╔══
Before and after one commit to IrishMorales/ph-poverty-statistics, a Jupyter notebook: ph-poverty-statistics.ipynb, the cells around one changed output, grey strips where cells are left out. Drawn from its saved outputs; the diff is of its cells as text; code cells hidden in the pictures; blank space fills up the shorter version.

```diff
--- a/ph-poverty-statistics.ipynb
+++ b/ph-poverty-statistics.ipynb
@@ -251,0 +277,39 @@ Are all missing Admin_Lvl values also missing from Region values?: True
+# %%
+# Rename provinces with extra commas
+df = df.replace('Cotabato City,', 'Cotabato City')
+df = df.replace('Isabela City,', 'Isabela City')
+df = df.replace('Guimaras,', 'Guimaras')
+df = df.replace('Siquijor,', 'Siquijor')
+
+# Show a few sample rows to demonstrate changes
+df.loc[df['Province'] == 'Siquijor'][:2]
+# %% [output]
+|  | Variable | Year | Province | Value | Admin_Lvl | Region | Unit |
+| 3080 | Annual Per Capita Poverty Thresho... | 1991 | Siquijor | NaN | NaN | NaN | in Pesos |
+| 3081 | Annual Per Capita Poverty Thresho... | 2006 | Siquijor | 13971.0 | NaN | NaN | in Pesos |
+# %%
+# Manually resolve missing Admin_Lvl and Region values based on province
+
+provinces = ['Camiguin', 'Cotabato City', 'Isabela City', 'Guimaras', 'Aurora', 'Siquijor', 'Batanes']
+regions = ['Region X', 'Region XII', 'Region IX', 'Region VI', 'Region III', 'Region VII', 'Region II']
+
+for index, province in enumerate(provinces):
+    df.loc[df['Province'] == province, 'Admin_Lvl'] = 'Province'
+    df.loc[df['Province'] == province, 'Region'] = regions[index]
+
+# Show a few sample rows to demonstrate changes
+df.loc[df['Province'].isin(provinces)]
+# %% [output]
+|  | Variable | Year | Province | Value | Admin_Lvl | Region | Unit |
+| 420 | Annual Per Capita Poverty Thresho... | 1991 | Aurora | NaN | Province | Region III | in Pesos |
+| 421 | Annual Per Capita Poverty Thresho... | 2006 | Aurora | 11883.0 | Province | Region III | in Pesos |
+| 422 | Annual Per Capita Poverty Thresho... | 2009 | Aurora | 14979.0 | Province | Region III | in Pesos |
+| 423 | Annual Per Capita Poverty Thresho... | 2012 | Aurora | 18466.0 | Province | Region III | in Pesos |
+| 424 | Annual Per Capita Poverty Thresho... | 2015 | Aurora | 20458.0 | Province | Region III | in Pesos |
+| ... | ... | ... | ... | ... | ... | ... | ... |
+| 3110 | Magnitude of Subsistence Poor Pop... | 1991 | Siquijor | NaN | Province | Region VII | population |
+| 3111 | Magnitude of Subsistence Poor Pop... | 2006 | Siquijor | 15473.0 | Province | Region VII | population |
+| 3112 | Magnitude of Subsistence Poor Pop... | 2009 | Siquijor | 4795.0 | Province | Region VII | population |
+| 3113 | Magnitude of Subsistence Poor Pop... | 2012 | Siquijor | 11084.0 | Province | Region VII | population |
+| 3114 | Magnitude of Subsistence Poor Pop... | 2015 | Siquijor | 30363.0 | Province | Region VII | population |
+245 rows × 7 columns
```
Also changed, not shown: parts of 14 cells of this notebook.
╚══
**Activity:** Every entry must appear again in the answer, exactly as written.

**Finished exercise:**
Before and after one commit to IrishMorales/ph-poverty-statistics, a Jupyter notebook: ph-poverty-statistics.ipynb, the cells around one changed output, grey strips where cells are left out. Drawn from its saved outputs; the diff is of its cells as text; code cells hidden in the pictures; blank space fills up the shorter version.

```diff
--- a/ph-poverty-statistics.ipynb
+++ b/ph-poverty-statistics.ipynb
@@ -251,0 +277,39 @@ Are all missing Admin_Lvl values also missing from Region values?: True
+# %%
+# Rename provinces with extra commas
+df = df.replace('Cotabato City,', 'Cotabato City')
+df = df.replace('Isabela City,', 'Isabela City')
+df = df.replace('Guimaras,', 'Guimaras')
+df = df.replace('Siquijor,', 'Siquijor')
+
+# Show a few sample rows to demonstrate changes
+df.loc[df['Province'] == 'Siquijor'][:2]
+# %% [output]
+|  | Variable | Year | Province | Value | Admin_Lvl | Region | Unit |
+| 3080 | Annual Per Capita Poverty Thresho... | 1991 | Siquijor | NaN | NaN | NaN | in Pesos |
+| 3081 | Annual Per Capita Poverty Thresho... | 2006 | Siquijor | 13971.0 | NaN | NaN | in Pesos |
+# %%
+# Manually resolve missing Admin_Lvl and Region values based on province
+
+provinces = ['Camiguin', 'Cotabato City', 'Isabela City', 'Guimaras', 'Aurora', 'Siquijor', 'Batanes']
+regions = ['Region X', 'Region XII', 'Region IX', 'Region VI', 'Region III', 'Region VII', 'Region II']
+
+for index, province in enumerate(provinces):
+    df.loc[df['Province'] == province, 'Admin_Lvl'] = 'Province'
+    df.loc[df['Province'] == province, 'Region'] = regions[index]
+
+# Show a few sample rows to demonstrate changes
+df.loc[df['Province'].isin(provinces)]
+# %% [output]
+|  | Variable | Year | Province | Value | Admin_Lvl | Region | Unit |
+| 420 | Annual Per Capita Poverty Thresho... | 1991 | Aurora | NaN | Province | Region III | in Pesos |
+| 421 | Annual Per Capita Poverty Thresho... | 2006 | Aurora | 11883.0 | Province | Region III | in Pesos |
+| 422 | Annual Per Capita Poverty Thresho... | 2009 | Aurora | 14979.0 | Province | Region III | in Pesos |
+| 423 | Annual Per Capita Poverty Thresho... | 2012 | Aurora | 18466.0 | Province | Region III | in Pesos |
+| 424 | Annual Per Capita Poverty Thresho... | 2015 | Aurora | 20458.0 | Province | Region III | in Pesos |
+| ... | ... | ... | ... | ... | ... | ... | ... |
+| 3110 | Magnitude of Subsistence Poor Pop... | 1991 | Siquijor | NaN | Province | Region VII | population |
+| 3111 | Magnitude of Subsistence Poor Pop... | 2006 | Siquijor | 15473.0 | Province | Region VII | population |
+| 3112 | Magnitude of Subsistence Poor Pop... | 2009 | Siquijor | 4795.0 | Province | Region VII | population |
+| 3113 | Magnitude of Subsistence Poor Pop... | 2012 | Siquijor | 11084.0 | Province | Region VII | population |
+| 3114 | Magnitude of Subsistence Poor Pop... | 2015 | Siquijor | 30363.0 | Province | Region VII | population |
+245 rows × 7 columns
```
Also changed, not shown: parts of 14 cells of this notebook.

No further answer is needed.